Like the Thomas More Law Center's White, Father Maher worries the San Francisco policy could grow to exclude anyone who is not politically in line with the bar association.

“That's exactly what's going to happen if this is allowed to continue,” Father Maher said.

Father Maher explained that the Scouts' policy on homosexuals is not nearly as radical as Bradstreet claims. He said Catholic scouting troops do allow people with a homosexual orientation to be involved with scouting as long as they are not engaging in homosexual behavior.

“We follow the Catholic Church's teaching on homosexuality,” he said, citing the Catechism of the Catholic Church, which states on the topic of homosexuality: “This inclination, which is objectively disordered, constitutes for most of them [homosexuals] a trial. They must be accepted with respect, compassion and sensitivity. Every sign of unjust discrimination in their regard should be avoided. These persons are called to fulfill God's will in their lives and, if they are Christians, to unite to the sacrifice of the Lord's cross the difficulties they may encounter from their condition” (No. 2358).

The Catechism also stresses that homosexuals should be chaste.

It continues: “Homosexual persons are called to chastity. By the virtues of self-mastery that teach them inner freedom, at times by the support of disinterested friendship, by prayer and sacramental grace, they can and should gradually and resolutely approach Christian perfection” (No. 2359).

Still Scouting

Catholic layman Tom Serafin was a Cub Scout and a Boy Scout for more than 10 years. He later served as a scout instructor.

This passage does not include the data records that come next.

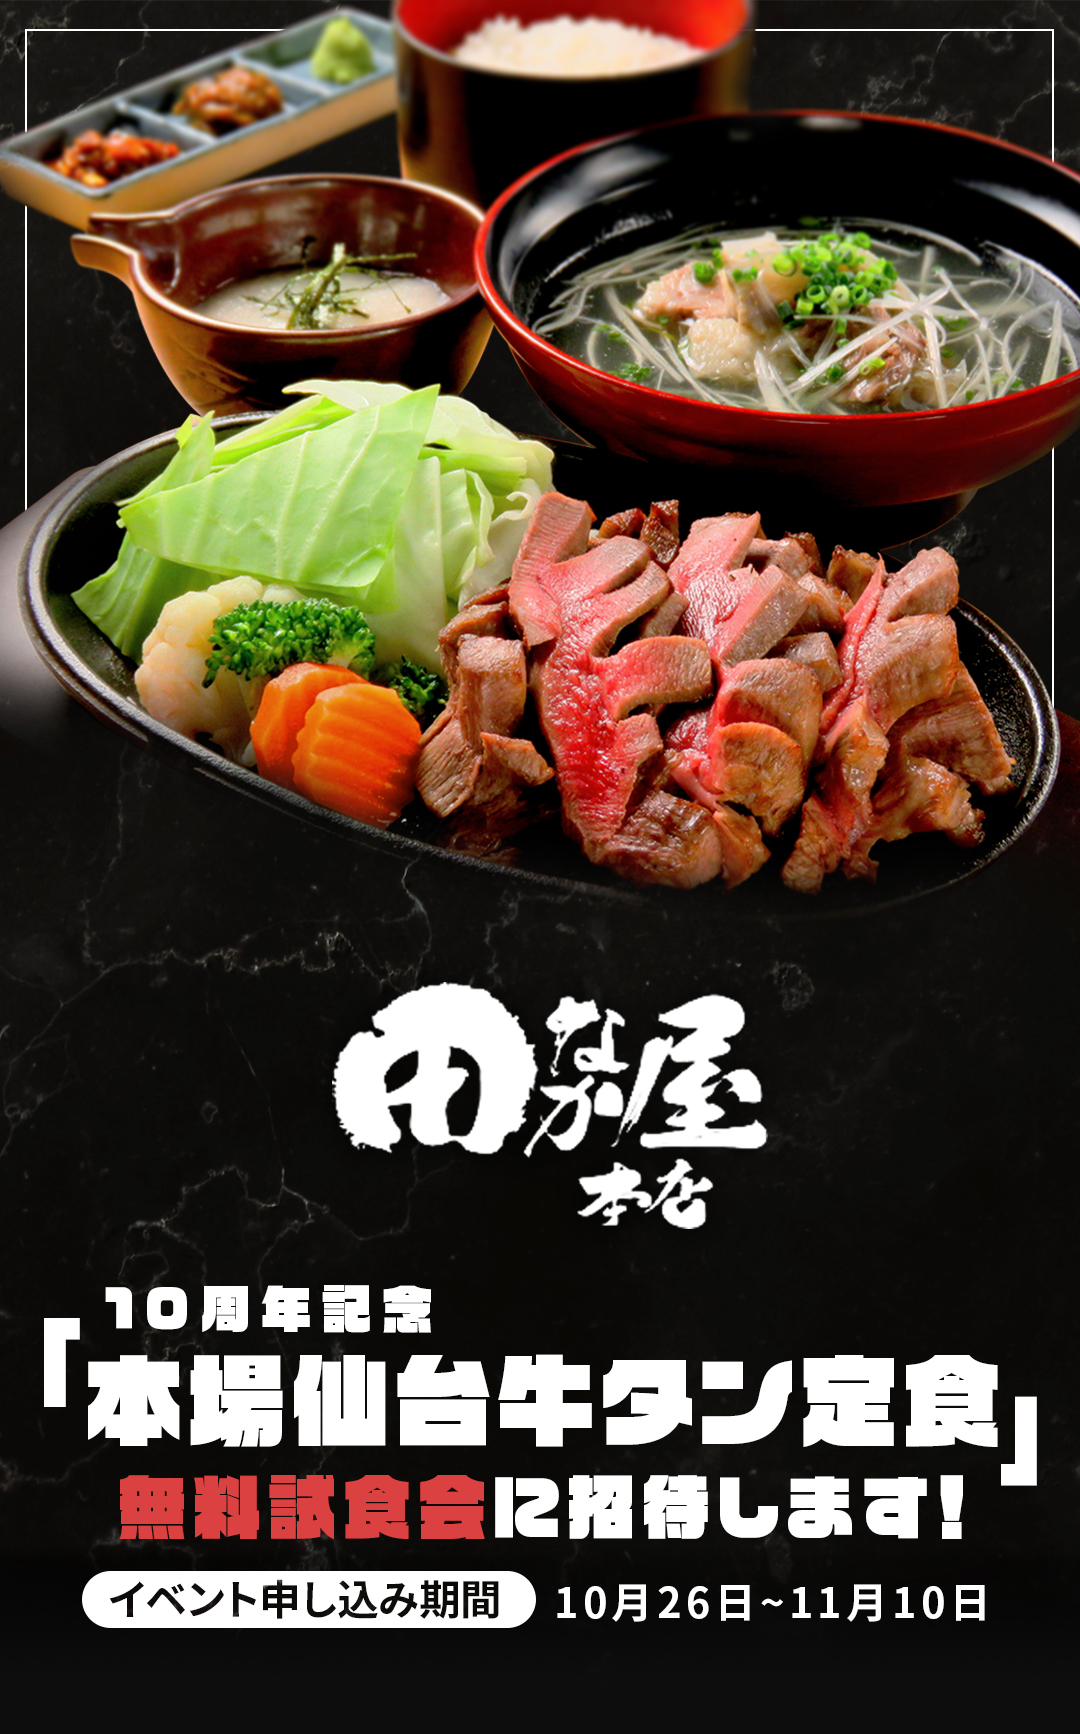
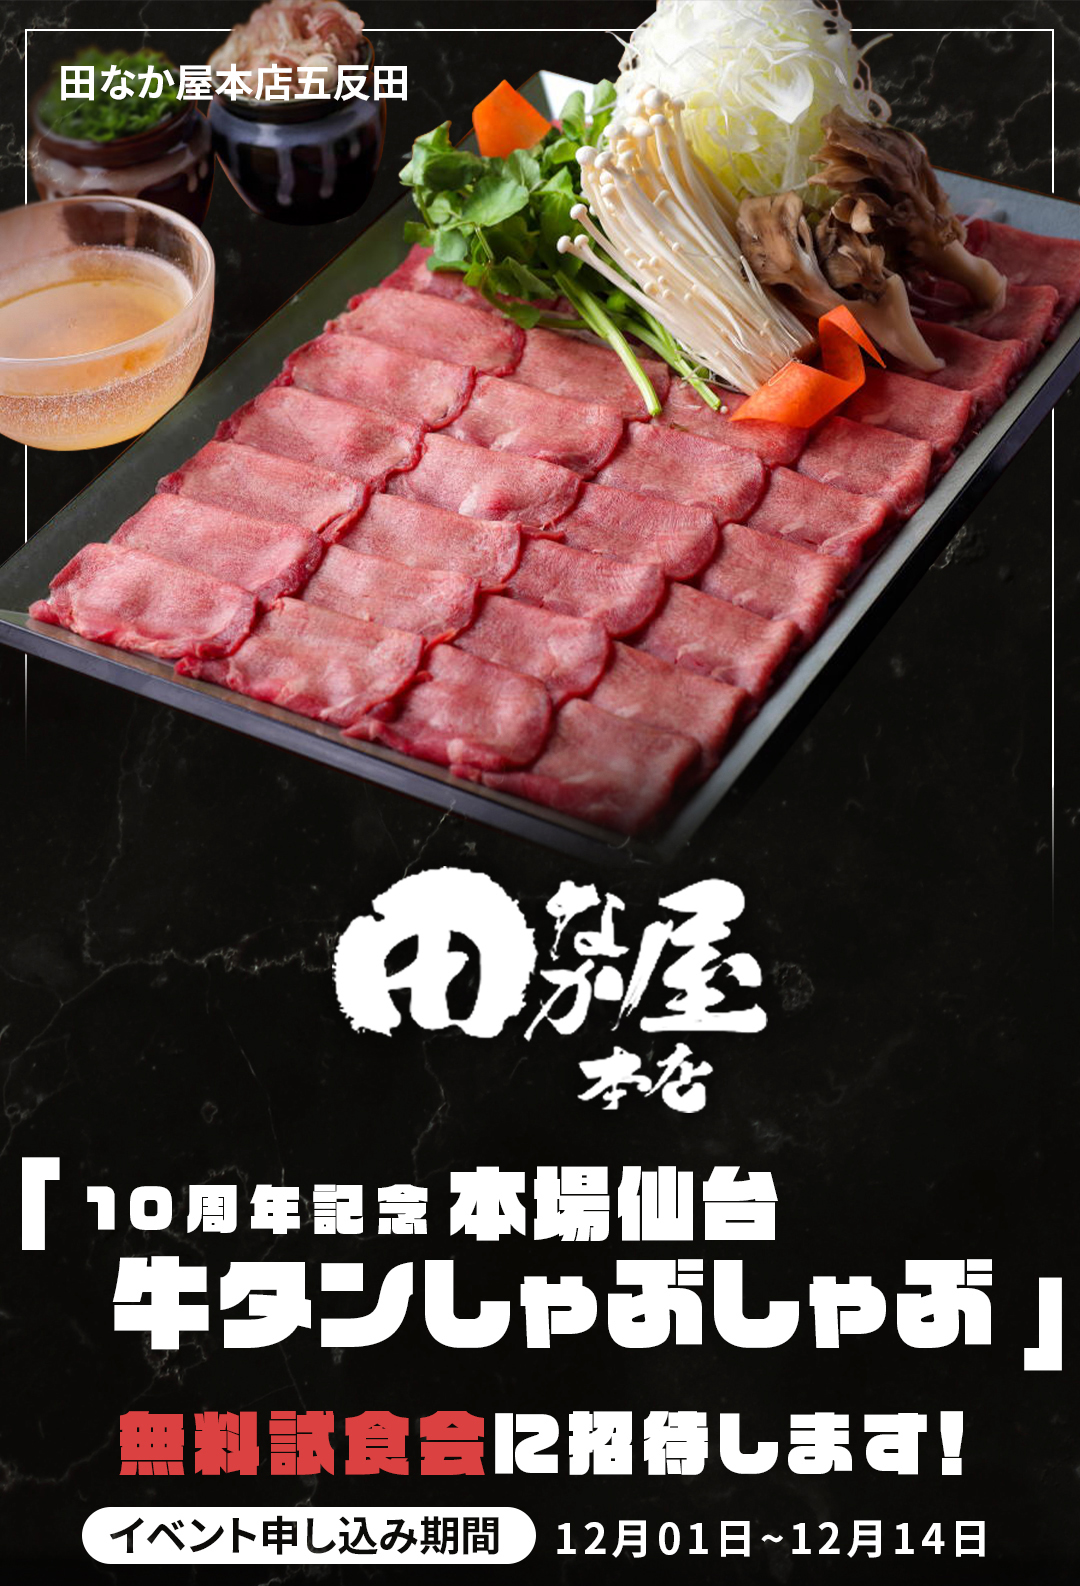
12.fixed

diff --git a/index.html b/index.html
@@ -1,6 +1,37 @@
 <!DOCTYPE html>
 <html lang="en">
   <head>
+    <!-- Google Tag Manager -->
+    <script>
+      (function (w, d, s, l, i) {
+        w[l] = w[l] || [];
+        w[l].push({ "gtm.start": new Date().getTime(), event: "gtm.js" });
+        var f = d.getElementsByTagName(s)[0],
+          j = d.createElement(s),
+          dl = l != "dataLayer" ? "&l=" + l : "";
+        j.async = true;
+        j.src = "https://www.googletagmanager.com/gtm.js?id=" + i + dl;
+        f.parentNode.insertBefore(j, f);
+      })(window, document, "script", "dataLayer", "GTM-5ZDBGCV");
+    </script>
+    <!-- End Google Tag Manager -->
+
+    <!-- Global site tag (gtag.js) - Google Analytics -->
+    <script
+      async
+      src="https://www.googletagmanager.com/gtag/js?id=G-2YEXEEMWE3"
+    ></script>
+    <script>
+      window.dataLayer = window.dataLayer || [];
+      function gtag() {
+        dataLayer.push(arguments);
+      }
+      gtag("js", new Date());
+
+      gtag("config", "G-2YEXEEMWE3");
+    </script>
+    <!-- End Google Analytics -->
+
     <meta charset="UTF-8" />
     <meta name="viewport" content="width=device-width, initial-scale=1.0" />
     <title>田なか屋本店五反田 10周年記念イベント</title>
@@ -23,10 +54,7 @@
     </div>
     <div class="wrapper">
       <header>
-        <img
-          src="src/img/LP_gotanda.jpg"
-          alt="田なか屋本店五反田 10周年記念イベント"
-        />
+        <img src="src/img/LP.jpg" alt="田なか屋本店五反田 10周年記念イベント" />
         <h1 class="hidden">田なか屋本店五反田 10周年記念イベント</h1>
       </header>
       <div class="line detail">
@@ -36,11 +64,11 @@
         <div class="innerBox">
           <div class="innerLinebox">
             <h2>
-              田なか屋本店創業10周年記念で<br />「本場仙台牛タン定食」の<br />無料試食会に１組２名様、<br />50組まで招待します。
+              田なか屋本店創業10周年記念で<br />「本場仙台牛タンしゃぶしゃぶ」の無料試食会に１組２名様、50組まで招待します。
             </h2>
             <ul>
               <li>対象店舗：田なか屋本店五反田</li>
-              <li>申し込み期間：10月26日~11月10日</li>
+              <li>申し込み期間：12月1日~12月14日</li>
               <li>当選発表日：11月16日以後順次発表</li>
               <li>
                 当選発表方法：DM
@@ -48,18 +76,11 @@
                   <li>(DMが届かない場合はメールにて)</li>
                 </ul>
               </li>
+              <li>当選来店日：<br />当選日から2021年1月末</li>
               <li>
-                当選来店日：11月17日~12月30日
+                来店の際確認方法：<br />公式ホームページから予約
                 <ul>
-                  <li>(※12月金土の夜は不可)</li>
-                </ul>
-              </li>
-              <li>
-                来店の際確認方法：公式ホームページから予約
-                <ul>
-                  <li>
-                    公式ホームページの予約の備考で書いて、来店時DM画面提示
-                  </li>
+                  <li>備考で当選の旨記載頂き、来店時DM画面提示</li>
                 </ul>
               </li>
             </ul>
@@ -69,7 +90,15 @@
       <div class="line howto">
         <img src="src/img/lines/howto.png" alt="" />
       </div>
+      <div class="detail_box">
+        <div class="innerBox">
+          <div class="innerLinebox">
+            <!--여기에 응모방법-->
+          </div>
+        </div>
+      </div>
       <div class="howto_box">
+        <!--
         <div class="innerBox">
           <div class="innerLinebox">
             <a
@@ -97,7 +126,8 @@
             </ul>
           </div>
         </div>
-      </div>
+      --></div>
+
       <div class="line info">
         <img src="src/img/lines/info.png" alt="" />
       </div>
@@ -121,7 +151,7 @@
         <div class="innerBox">
           <div class="innerLinebox">
             <iframe
-              src="https://www.google.com/maps/embed?pb=!1m14!1m8!1m3!1d25944.37334627118!2d139.724716!3d35.626576!3m2!1i1024!2i768!4f13.1!3m3!1m2!1s0x0%3A0xc010ebea5f5b4716!2z55Sw44Gq44GL5bGL5pys5bqXIOS6lOWPjeeUsOW6lw!5e0!3m2!1sko!2sjp!4v1602666964048!5m2!1sko!2sjp"
+              src="https://www.google.com/maps/embed?pb=!1m14!1m8!1m3!1d12972.186754260916!2d139.7247162!3d35.6265755!3m2!1i1024!2i768!4f13.1!3m3!1m2!1s0x0%3A0xc010ebea5f5b4716!2z55Sw44Gq44GL5bGL5pys5bqXIOS6lOWPjeeUsOW6lw!5e0!3m2!1sja!2sjp!4v1606275080589!5m2!1sja!2sjp"
               width="100%"
               height="350"
               frameborder="0"
@@ -133,137 +163,124 @@
           </div>
         </div>
       </div>
+      <div class="detail_box">
+        <div class="innerBox">
+          <div class="innerLinebox">
+            <a
+              href="https://www.instagram.com/tanakaya_gotanda/"
+              target="_blank"
+            >
+              <ul>
+                <li>
+                  <img
+                    class="img150"
+                    src="src/img/followbtn/followbtn_gotanda.png"
+                    alt="インスタグラムフォロー"
+                  />
+                </li>
+                <li>田なか屋本店　インスタグラムへ</li>
+              </ul>
+            </a>
+          </div>
+        </div>
+      </div>
 
       <div class="line raffle">
         <img src="src/img/lines/raffle.png" alt="" />
       </div>
       <div class="raffle_box">
         <form
-          action="https://docs.google.com/forms/d/e/1FAIpQLSddwC2_XjHy-yy_VhVLHfLQ7gQp1YnOvCuNRvBNwO-kCW4wOw/formResponse"
+          action="https://docs.google.com/forms/d/e/1FAIpQLSeA8Y9aRVyfW5GE0N2Mz6aryF9aenEMoBrMO10Iwdmy_XAeBA/formResponse"
           target="_self"
           id="bootstrapForm"
           method="POST"
         >
           <fieldset>
             <h2>
-              田なか屋本店
-              創業10周年記念！「本場仙台牛タン定食」の無料試食会に申し込み<br /><small
+              田なか屋本店 創業10周年記念！<br />「本場仙台牛タンしゃぶしゃぶ」の<br />無料試食会に申し込み<br /><small
                 >田なか屋本店
                 五反田で「本場仙台牛タン定食」の無料試食会に50組(100名様)を招待します。</small
-              ><br />
+              >
             </h2>
             <div class="requiredTag">
               <strong>*必須</strong>
             </div>
           </fieldset>
 
-          <!-- Field type: "short" id: "1110357670" -->
+          <!-- Field type: "short" id: "59020870" -->
           <fieldset>
-            <legend for="1110357670"><strong>*</strong> お名前 (漢字)</legend>
+            <legend for="59020870"><strong>*</strong> お名前（漢字）</legend>
             <div class="form-group">
               <input
-                id="1649752412"
+                id="2084245980"
                 type="text"
-                name="entry.1649752412"
+                name="entry.2084245980"
                 class="form-control"
                 required
               />
             </div>
           </fieldset>
 
-          <!-- Field type: "short" id: "721236863" -->
+          <!-- Field type: "short" id: "1112297597" -->
           <fieldset>
-            <legend for="721236863">
-              <strong>*</strong> お名前 (フリガナ)
+            <legend for="1112297597">
+              <strong>*</strong> お名前（フリガナ）
             </legend>
             <div class="form-group">
               <input
-                id="1717313382"
+                id="1744763170"
                 type="text"
-                name="entry.1717313382"
+                name="entry.1744763170"
                 class="form-control"
                 required
               />
             </div>
           </fieldset>
 
-          <!-- Field type: "short" id: "124985133" -->
+          <!-- Field type: "short" id: "1089930681" -->
           <fieldset>
-            <legend for="124985133">
+            <legend for="1089930681">
               <strong>*</strong> Instagram(インスタグラム) ID
             </legend>
             <div class="form-group">
               <input
-                id="1175952310"
+                id="858556177"
                 type="text"
-                name="entry.1175952310"
+                name="entry.858556177"
                 class="form-control"
                 required
               />
             </div>
           </fieldset>
 
-          <!-- Field type: "choices" id: "1622781906" -->
+          <!-- Field type: "short" id: "1382356626" -->
           <fieldset>
-            <legend for="1622781906">
-              <strong>*</strong>
-              田なか屋本店五反田(tanakaya_gotanda)のインスタグラムアカウントをフォローしてますか？
-            </legend>
-            <div class="form-group radio">
-              <div class="radio">
-                <label>
-                  <input
-                    type="radio"
-                    name="entry.149970150"
-                    value="はい"
-                    required
-                  />
-                  <span>はい</span>
-                </label>
-              </div>
-              <div class="radio">
-                <label>
-                  <input
-                    type="radio"
-                    name="entry.149970150"
-                    value="いいえ"
-                    required
-                  />
-                  <span>いいえ</span>
-                </label>
-              </div>
-            </div>
-          </fieldset>
-
-          <!-- Field type: "short" id: "2115962045" -->
-          <fieldset>
-            <legend for="2115962045">お電話番号</legend>
+            <legend for="1382356626">お電話番号</legend>
             <div class="form-group">
               <input
-                id="326851470"
-                type="tel"
-                name="entry.326851470"
+                id="1667105423"
+                type="text"
+                name="entry.1667105423"
                 class="form-control"
               />
             </div>
           </fieldset>
 
-          <!-- Field type: "short" id: "166536468" -->
+          <!-- Field type: "short" id: "1591489757" -->
           <fieldset>
-            <legend for="166536468">
-              メールアドレス(※
+            <legend for="1591489757">
+              メールアドレス<br />(※
               DMから当選連絡が繋がらない場合、下記のメールアドレスにご連絡させていただきます。)
             </legend>
             <div class="form-group">
               <input
-                id="61244465"
-                type="email"
-                name="entry.61244465"
+                id="2092356540"
+                type="text"
+                name="entry.2092356540"
                 class="form-control"
               />
             </div>
           </fieldset>
-
           <fieldset>
             <legend>
               ※お客様の投稿をリポストする場合がございます。ご了承ください。
@@ -271,7 +288,7 @@
           </fieldset>
 
           <input type="hidden" name="fvv" value="1" />
-          <input type="hidden" name="fbzx" value="3910639739606758615" />
+          <input type="hidden" name="fbzx" value="-4763559737586319012" />
           <!--
         CAVEAT: In multipages (multisection) forms, *pageHistory* field tells to google what sections we've currently completed.
         This usually starts as "0" for the first page, then "0,1" in the second page... up to "0,1,2..N" in n-th page.

diff --git a/src/css/style.css b/src/css/style.css
@@ -23,6 +23,13 @@ h3 {
   font-weight: 700;
 }
 
+h2 small {
+  font-size: 0.8rem;
+  font-weight: 400;
+  line-height: 0pt;
+  opacity: 0.8;
+}
+
 .hidden {
   display: none;
 }
@@ -275,6 +282,19 @@ strong {
 }
 .requiredTag {
   margin-top: 8pt;
+}
+
+.detail_box:last-child .innerBox .innerLinebox {
+  display: flex;
+  justify-content: center;
+  align-items: center;
+}
+
+.detail_box .innerBox .innerLinebox a ul {
+  display: flex;
+  flex-direction: column;
+  justify-content: center;
+  align-items: center;
 }
 
 @media (min-width: 320px) and (max-width: 480px) {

Serafin has only good things to say about the scouts and said he believes the policy in San Francisco misses the point.

“The advantages of exposing boys to other cultures and economic brackets far outweigh the sexual politics of San Francisco,” he said.

“If I had a son, I would not feel comfortable as a parent allowing him in close proximity, on short or extended camping trips with a male who was a practicing homosexual,” he said. “When you are an 8- or 9-year-old Boy Scout, you should not be concerned with sexuality; you should be learning to build character, tie knots and cut logs — that's what the Boy Scouts are all about.

“It's ironic,” he continued, “that some people seem to have learned nothing from the recent scandals in the Catholic Church — is it unreasonable to want to protect our children?”

Andrew Walther writes from Los Angeles.